California insurance law is unique because it has statutory law in Code 530, which sets the standard for causation:
An insurer is liable for a loss of which a peril insured against was the proximate cause, although a peril not contemplated by the contract may have been a remote cause of the loss; but he is not liable for a loss of which the peril insured against was only a remote cause.
My research of case law construing this statute shows hundreds of cases debating whether a cause of loss is covered, but here are a few examples of California cases in the context of an all-risk insurance policy:
Under an “all-risk” property insurance policy, it is the efficient proximate cause, i.e., the predominant cause of the loss, that determines coverage under California law. Malkin v. Federal Insurance Company, (C.D.Cal. 2022), 562 F.Supp.3d 854.
Under all-risk or open peril insurance policy for rental house, if loss was caused by a combination of covered and excluded risks, loss was covered if the most important or predominant cause was a covered risk. Vardanyan v. AMCO Ins. Co. (App. 5 Dist. 2015) 197 Cal.Rptr.3d 195, 243 Cal.App.4th 779, review denied.
In an “all-risk” homeowners insurance policy, the policy covers all risks except those specifically excepted or excluded, whereas in a “specified-peril” policy, only those risks specifically named are covered. Freedman v. State Farm Ins. Co. (App. 2 Dist. 2009) 93 Cal.Rptr.3d 296, 173 Cal.App.4th 957, review denied.
All-risk builder’s risk policy for flood control project provided coverage for flood damage to project where flooding contributed to or aggravated loss, even though excluded design defect was found to be efficient proximate cause of the loss, where policy endorsement provided coverage for loss “caused by, contributed to or aggravated by flooding.” Mission National Ins. Co. v. Coachella Valley Water Dist. (App. 4 Dist. 1989) 258 Cal.Rptr. 639, 210 Cal.App.3d 484, review denied.
When determining whether insurance coverage exists under an “all-risk” homeowner’s policy when loss to insured’s property can be attributed to two causes, one of which is a nonexcluded peril, and the other an excluded peril, courts are to find coverage only if nonexcluded peril is the efficient proximate cause of the loss, rather than finding coverage whenever a nonexcluded peril is a concurrent proximate cause of the loss.

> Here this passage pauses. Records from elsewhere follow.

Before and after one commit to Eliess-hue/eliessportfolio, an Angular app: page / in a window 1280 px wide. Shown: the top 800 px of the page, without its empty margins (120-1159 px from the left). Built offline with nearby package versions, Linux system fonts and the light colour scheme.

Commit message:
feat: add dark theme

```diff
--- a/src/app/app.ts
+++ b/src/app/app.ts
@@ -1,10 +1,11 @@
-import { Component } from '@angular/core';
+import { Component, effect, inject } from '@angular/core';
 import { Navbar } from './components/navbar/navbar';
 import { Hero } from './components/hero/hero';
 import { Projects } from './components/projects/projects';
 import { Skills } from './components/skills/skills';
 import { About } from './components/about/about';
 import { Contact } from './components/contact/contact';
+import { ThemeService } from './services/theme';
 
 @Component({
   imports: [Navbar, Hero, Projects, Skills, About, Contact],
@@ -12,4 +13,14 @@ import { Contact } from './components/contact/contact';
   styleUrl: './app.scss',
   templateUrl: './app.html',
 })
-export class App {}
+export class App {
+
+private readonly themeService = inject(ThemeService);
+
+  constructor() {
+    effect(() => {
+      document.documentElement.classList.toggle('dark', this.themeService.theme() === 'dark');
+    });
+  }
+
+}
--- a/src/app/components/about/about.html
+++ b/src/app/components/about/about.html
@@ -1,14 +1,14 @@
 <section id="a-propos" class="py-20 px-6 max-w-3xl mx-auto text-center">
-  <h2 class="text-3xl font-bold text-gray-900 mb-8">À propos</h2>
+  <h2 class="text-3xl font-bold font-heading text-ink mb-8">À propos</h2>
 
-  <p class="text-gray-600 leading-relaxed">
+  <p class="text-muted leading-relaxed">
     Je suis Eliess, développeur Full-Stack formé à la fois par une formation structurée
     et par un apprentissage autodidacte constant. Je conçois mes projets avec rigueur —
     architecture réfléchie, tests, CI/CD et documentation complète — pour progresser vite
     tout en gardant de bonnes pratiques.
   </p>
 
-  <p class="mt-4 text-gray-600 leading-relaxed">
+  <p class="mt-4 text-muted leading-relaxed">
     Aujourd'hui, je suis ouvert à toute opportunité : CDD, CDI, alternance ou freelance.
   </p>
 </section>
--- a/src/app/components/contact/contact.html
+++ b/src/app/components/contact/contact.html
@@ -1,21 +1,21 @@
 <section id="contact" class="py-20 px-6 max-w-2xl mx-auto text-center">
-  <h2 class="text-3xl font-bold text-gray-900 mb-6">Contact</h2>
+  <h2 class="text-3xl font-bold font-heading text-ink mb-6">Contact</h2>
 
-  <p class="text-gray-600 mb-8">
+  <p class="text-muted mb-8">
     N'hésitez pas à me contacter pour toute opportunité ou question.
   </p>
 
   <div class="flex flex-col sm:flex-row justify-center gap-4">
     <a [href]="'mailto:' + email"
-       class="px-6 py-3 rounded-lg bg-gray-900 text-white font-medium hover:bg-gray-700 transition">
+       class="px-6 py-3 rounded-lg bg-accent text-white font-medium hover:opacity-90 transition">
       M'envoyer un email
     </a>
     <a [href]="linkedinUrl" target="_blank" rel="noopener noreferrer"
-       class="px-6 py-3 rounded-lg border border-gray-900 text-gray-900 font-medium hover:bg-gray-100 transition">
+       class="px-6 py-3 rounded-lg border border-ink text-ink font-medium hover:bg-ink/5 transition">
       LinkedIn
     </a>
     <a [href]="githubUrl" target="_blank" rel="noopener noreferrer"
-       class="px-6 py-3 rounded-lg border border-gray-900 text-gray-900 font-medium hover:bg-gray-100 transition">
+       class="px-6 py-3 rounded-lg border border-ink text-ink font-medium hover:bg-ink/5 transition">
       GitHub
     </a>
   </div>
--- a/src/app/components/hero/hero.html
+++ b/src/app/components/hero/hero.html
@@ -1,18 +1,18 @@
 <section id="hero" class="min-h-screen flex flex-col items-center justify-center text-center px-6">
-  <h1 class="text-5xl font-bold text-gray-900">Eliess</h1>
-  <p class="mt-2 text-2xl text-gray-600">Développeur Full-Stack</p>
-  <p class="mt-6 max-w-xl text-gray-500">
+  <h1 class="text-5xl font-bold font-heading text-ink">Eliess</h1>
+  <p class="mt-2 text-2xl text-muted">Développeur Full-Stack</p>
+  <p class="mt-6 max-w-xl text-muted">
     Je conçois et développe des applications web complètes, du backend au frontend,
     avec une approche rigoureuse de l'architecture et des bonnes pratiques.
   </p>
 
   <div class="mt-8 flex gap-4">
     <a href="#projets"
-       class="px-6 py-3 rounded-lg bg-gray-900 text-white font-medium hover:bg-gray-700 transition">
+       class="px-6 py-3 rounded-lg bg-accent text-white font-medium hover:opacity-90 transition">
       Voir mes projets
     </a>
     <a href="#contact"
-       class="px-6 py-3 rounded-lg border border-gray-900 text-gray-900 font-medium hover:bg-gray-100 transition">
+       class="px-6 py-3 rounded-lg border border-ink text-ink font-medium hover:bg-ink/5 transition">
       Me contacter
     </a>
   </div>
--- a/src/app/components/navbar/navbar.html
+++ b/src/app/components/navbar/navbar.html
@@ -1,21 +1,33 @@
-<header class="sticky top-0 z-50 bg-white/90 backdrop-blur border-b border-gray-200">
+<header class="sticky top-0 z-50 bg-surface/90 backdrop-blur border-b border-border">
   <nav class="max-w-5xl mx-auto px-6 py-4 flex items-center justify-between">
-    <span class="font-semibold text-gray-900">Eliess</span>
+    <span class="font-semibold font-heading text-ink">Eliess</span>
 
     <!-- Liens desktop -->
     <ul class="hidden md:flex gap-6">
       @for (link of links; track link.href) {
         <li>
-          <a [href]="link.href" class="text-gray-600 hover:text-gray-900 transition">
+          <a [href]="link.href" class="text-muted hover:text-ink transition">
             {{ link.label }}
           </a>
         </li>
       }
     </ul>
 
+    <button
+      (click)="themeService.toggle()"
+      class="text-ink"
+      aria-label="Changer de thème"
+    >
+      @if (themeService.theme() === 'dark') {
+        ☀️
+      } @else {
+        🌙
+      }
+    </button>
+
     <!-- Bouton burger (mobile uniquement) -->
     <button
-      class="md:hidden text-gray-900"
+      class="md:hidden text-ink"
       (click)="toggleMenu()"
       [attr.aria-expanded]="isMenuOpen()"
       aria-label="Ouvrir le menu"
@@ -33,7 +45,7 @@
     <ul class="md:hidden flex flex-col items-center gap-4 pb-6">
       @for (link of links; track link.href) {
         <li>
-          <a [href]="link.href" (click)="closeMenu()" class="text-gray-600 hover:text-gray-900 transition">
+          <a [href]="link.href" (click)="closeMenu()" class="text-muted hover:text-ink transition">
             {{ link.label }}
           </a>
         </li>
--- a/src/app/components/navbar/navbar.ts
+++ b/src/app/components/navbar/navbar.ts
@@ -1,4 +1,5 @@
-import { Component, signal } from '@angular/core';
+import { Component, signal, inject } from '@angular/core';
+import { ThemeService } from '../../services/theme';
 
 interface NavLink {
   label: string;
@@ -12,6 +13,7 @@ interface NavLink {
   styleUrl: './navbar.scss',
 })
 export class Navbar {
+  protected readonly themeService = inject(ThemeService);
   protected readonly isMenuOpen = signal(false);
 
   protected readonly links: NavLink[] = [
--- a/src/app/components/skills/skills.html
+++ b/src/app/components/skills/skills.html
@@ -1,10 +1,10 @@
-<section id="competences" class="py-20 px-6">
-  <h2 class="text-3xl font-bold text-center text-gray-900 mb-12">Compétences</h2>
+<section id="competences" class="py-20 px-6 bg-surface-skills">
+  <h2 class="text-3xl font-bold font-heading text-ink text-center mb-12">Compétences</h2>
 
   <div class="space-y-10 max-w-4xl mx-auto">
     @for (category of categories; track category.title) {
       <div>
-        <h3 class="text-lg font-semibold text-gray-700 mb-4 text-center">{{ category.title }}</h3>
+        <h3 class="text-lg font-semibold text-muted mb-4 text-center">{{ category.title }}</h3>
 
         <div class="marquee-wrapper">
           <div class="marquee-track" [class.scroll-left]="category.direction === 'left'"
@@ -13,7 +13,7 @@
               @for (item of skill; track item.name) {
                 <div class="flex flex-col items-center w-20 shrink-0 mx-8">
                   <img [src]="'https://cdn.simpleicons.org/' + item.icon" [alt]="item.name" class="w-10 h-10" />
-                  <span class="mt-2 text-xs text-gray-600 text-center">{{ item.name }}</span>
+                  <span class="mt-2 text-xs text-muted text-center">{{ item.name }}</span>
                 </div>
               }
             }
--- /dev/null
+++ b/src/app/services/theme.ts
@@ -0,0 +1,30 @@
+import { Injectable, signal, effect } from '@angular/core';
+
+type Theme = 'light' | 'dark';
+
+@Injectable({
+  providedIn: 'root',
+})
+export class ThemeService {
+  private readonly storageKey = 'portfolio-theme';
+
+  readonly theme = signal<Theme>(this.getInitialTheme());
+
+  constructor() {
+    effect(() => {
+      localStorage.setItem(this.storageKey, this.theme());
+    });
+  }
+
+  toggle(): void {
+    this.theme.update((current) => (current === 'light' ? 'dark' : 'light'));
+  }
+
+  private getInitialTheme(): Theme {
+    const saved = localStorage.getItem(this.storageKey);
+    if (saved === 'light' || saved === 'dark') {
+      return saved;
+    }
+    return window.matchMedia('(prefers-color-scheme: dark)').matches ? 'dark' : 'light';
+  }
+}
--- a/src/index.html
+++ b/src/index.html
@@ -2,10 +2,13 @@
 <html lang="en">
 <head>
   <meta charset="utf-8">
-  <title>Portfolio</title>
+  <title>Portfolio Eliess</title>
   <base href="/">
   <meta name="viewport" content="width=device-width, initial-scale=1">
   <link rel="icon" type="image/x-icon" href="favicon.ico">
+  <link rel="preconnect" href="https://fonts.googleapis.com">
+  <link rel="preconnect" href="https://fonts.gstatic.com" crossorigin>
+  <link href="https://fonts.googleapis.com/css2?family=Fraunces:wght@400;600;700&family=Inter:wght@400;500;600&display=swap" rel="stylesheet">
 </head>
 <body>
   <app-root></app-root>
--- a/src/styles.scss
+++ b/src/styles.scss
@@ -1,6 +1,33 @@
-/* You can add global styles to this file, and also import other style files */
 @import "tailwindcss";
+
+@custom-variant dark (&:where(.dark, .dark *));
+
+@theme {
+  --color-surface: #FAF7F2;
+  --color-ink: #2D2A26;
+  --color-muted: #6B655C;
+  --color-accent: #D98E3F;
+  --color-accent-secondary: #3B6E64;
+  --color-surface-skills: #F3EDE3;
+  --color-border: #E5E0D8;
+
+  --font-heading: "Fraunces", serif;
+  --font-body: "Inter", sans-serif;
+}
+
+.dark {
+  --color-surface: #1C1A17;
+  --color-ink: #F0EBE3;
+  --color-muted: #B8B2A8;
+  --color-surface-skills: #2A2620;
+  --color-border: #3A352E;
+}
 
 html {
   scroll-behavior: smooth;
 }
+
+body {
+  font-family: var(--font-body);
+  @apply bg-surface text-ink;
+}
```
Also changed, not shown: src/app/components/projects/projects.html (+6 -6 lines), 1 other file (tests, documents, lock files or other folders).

Garvey v. State Farm Fire & Casualty Co. (1989) 257 Cal.Rptr. 292, 48 Cal.3d 395, 770 P.2d 704.
Question of whether included risk of negligent construction or excluded risk of earth movement was the efficient proximate cause of homeowner’s addition pulling away from main structure was for jury in action determining coverage under “all-risk” homeowner’s policy. Garvey v. State Farm Fire & Casualty Co. (1989) 257 Cal.Rptr. 292, 48 Cal.3d 395, 770 P.2d 704.
Gumbiner noted how mudslides following wildfires resulted in the California Insurance Commissioner sending a formal notice to insurers in 2018, reminding them that the fires were the “predominant” cause of the mudslides and that coverage should be paid. I am not certain other states with different case law would find coverage.
I found Gumbiner’s discussion of multiple occurrences to be fascinating. When faced with these types of losses, I first remind people to read the policy to see if there is a definition of occurrence. When multiple thefts occur, these cases are often fights over deductibles—are the thefts the result of a common scheme and, therefore, one occurrence or separate occurrences? If considered separate, the deductible has to be considered each time.
Part of the point of this blog is to encourage attendance at conferences with great teachers and knowledgeable attendees, such as the First Party Claims Conference. Education makes all of us better as we study and discuss claims situations in different parts of the country.
Thought For The Day
Those who use ‘Correlation is not the same as causation’ as a magic incantation to dismiss all fact-using professions are fools holding a lit match in one hand and an open gas can in the other, screaming, ‘One has nothing to do with the other!’